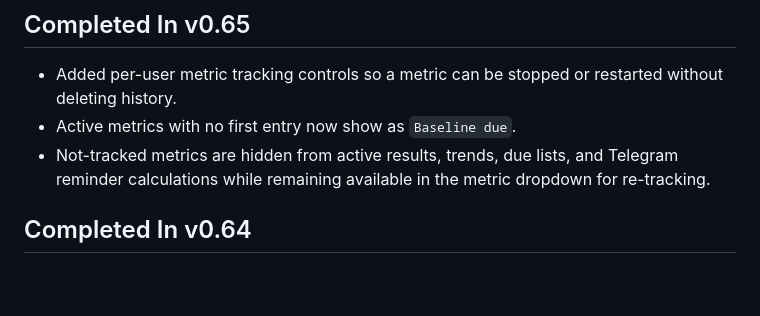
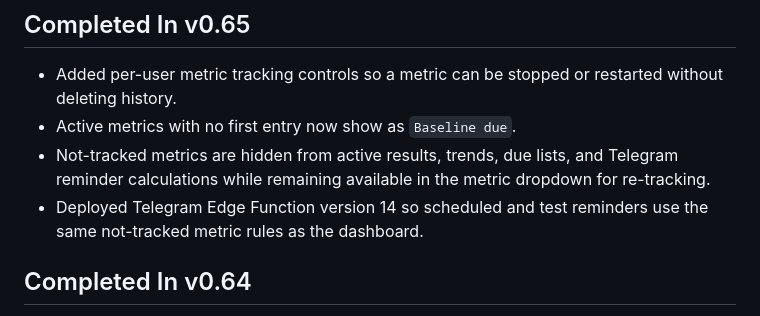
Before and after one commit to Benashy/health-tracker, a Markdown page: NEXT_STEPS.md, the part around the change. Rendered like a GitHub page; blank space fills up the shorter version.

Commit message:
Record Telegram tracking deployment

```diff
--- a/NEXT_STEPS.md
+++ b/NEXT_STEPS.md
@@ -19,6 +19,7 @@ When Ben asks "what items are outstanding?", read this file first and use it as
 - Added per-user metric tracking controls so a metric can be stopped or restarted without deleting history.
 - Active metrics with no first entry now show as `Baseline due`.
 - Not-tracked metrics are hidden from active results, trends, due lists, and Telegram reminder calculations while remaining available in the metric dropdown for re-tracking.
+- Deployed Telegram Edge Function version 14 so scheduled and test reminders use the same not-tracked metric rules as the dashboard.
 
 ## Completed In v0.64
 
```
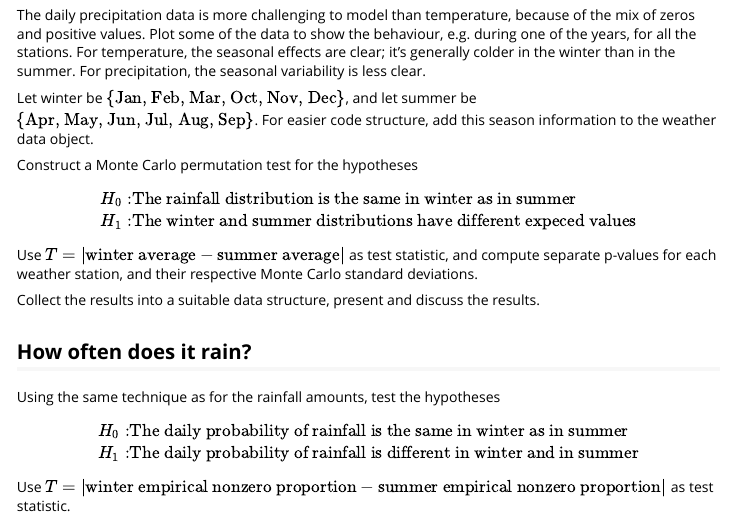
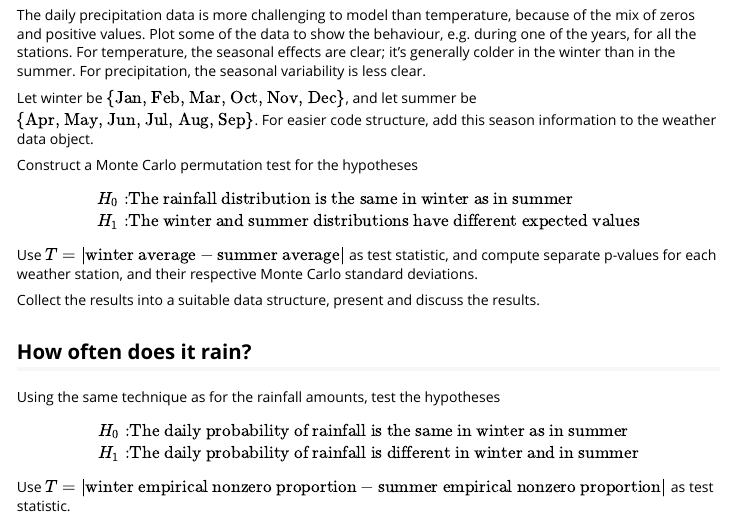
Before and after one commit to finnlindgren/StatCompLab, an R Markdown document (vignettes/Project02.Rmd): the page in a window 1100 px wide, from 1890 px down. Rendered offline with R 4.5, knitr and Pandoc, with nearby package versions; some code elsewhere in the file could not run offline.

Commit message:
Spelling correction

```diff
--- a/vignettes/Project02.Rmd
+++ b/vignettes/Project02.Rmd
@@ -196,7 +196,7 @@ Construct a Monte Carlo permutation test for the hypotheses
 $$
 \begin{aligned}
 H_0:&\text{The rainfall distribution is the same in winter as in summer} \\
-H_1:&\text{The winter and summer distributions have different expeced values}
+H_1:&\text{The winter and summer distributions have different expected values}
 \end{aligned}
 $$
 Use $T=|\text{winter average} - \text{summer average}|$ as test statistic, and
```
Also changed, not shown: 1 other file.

---

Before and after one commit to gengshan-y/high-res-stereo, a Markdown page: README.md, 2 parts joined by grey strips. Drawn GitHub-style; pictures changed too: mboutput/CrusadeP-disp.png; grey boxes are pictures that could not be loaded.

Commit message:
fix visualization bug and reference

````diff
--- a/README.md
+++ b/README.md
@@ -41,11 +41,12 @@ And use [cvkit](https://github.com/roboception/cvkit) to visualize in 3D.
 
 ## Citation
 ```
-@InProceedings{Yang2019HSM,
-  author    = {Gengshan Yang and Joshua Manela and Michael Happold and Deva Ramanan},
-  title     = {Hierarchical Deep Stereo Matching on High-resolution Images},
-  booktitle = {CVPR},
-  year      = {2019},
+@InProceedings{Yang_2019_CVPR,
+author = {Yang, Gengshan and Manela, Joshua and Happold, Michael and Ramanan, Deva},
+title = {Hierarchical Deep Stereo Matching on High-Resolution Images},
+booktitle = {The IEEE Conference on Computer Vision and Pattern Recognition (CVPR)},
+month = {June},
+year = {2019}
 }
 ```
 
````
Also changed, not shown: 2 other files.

==

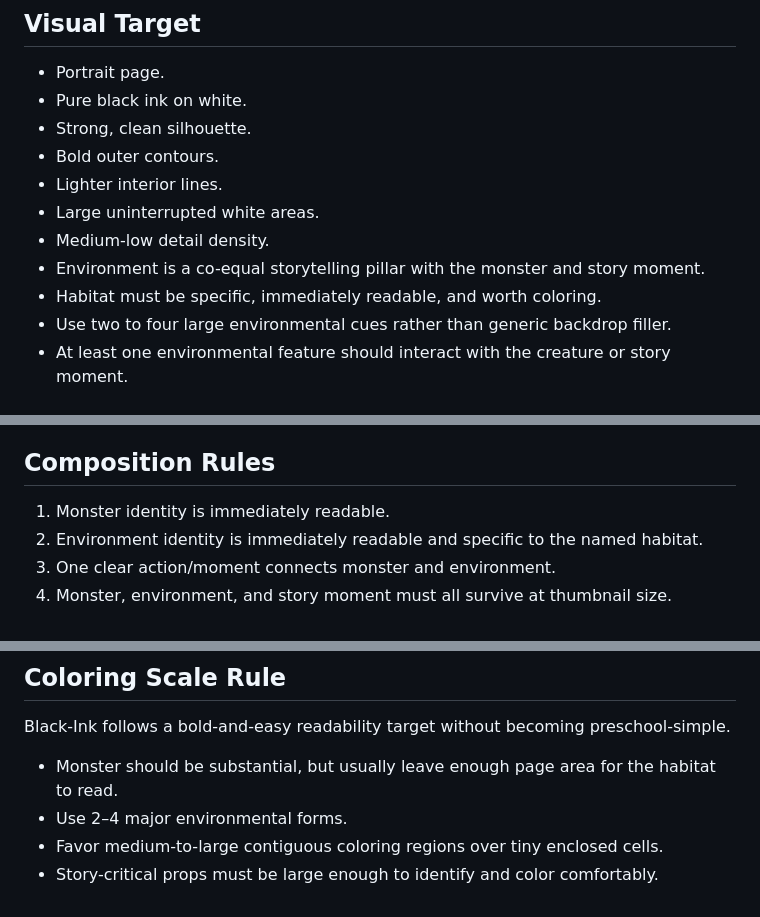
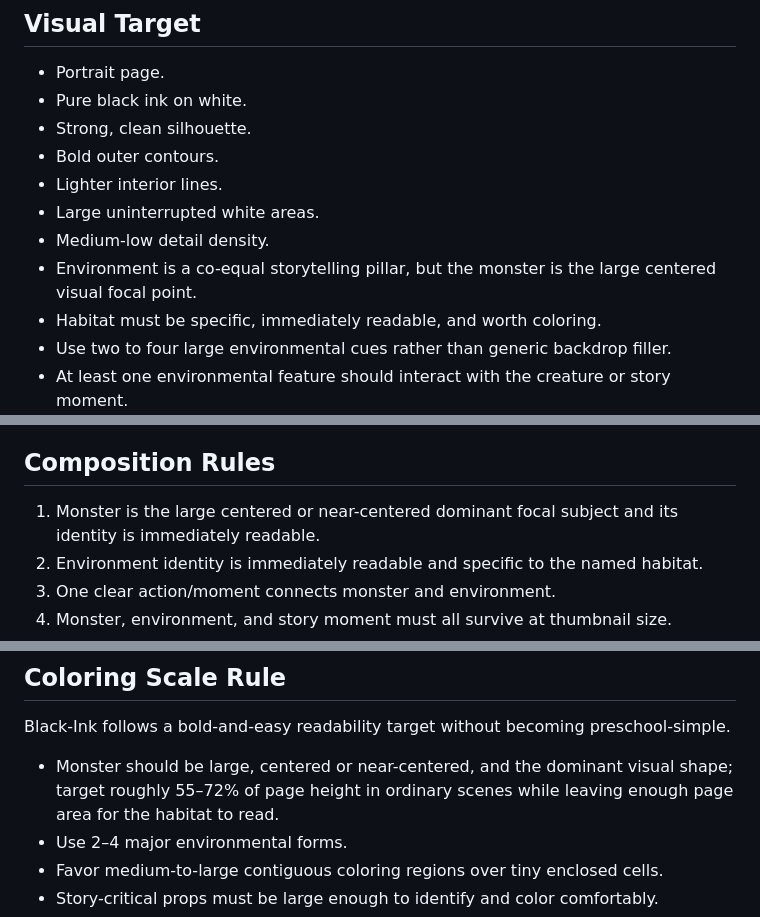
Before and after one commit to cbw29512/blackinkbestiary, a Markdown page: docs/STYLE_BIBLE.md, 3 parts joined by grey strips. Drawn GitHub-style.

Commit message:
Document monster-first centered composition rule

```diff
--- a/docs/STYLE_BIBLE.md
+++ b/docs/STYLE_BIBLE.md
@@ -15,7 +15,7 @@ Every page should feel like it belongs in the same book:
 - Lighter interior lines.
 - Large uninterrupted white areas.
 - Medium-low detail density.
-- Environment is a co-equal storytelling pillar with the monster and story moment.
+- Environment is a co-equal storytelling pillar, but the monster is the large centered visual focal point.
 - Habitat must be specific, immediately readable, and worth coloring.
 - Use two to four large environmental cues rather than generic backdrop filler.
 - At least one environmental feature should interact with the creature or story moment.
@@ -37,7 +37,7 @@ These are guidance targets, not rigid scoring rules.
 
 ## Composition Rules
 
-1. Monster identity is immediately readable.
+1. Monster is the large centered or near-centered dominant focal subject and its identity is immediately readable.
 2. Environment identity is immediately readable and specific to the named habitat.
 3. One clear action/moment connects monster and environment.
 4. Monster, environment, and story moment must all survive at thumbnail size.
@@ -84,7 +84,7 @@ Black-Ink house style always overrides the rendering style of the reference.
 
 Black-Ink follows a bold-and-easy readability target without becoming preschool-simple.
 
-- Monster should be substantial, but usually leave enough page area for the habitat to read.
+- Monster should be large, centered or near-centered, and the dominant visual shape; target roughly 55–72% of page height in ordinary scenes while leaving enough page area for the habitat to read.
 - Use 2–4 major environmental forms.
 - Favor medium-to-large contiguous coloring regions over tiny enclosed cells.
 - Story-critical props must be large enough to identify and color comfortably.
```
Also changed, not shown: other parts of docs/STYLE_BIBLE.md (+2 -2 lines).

- The problem -
Read the listing. Copy each line that has the word "page" in it.

- Answer space -
Before and after one commit to Benashy/health-tracker, a Markdown page: NEXT_STEPS.md, the part around the change. Rendered like a GitHub page; blank space fills up the shorter version.
Before and after one commit to finnlindgren/StatCompLab, an R Markdown document (vignettes/Project02.Rmd): the page in a window 1100 px wide, from 1890 px down. Rendered offline with R 4.5, knitr and Pandoc, with nearby package versions; some code elsewhere in the file could not run offline.
Before and after one commit to gengshan-y/high-res-stereo, a Markdown page: README.md, 2 parts joined by grey strips. Drawn GitHub-style; pictures changed too: mboutput/CrusadeP-disp.png; grey boxes are pictures that could not be loaded.
Before and after one commit to cbw29512/blackinkbestiary, a Markdown page: docs/STYLE_BIBLE.md, 3 parts joined by grey strips. Drawn GitHub-style.
@@ -15,7 +15,7 @@ Every page should feel like it belongs in the same book:
-- Monster should be substantial, but usually leave enough page area for the habitat to read.
+- Monster should be large, centered or near-centered, and the dominant visual shape; target roughly 55–72% of page height in ordinary scenes while leaving enough page area for the habitat to read.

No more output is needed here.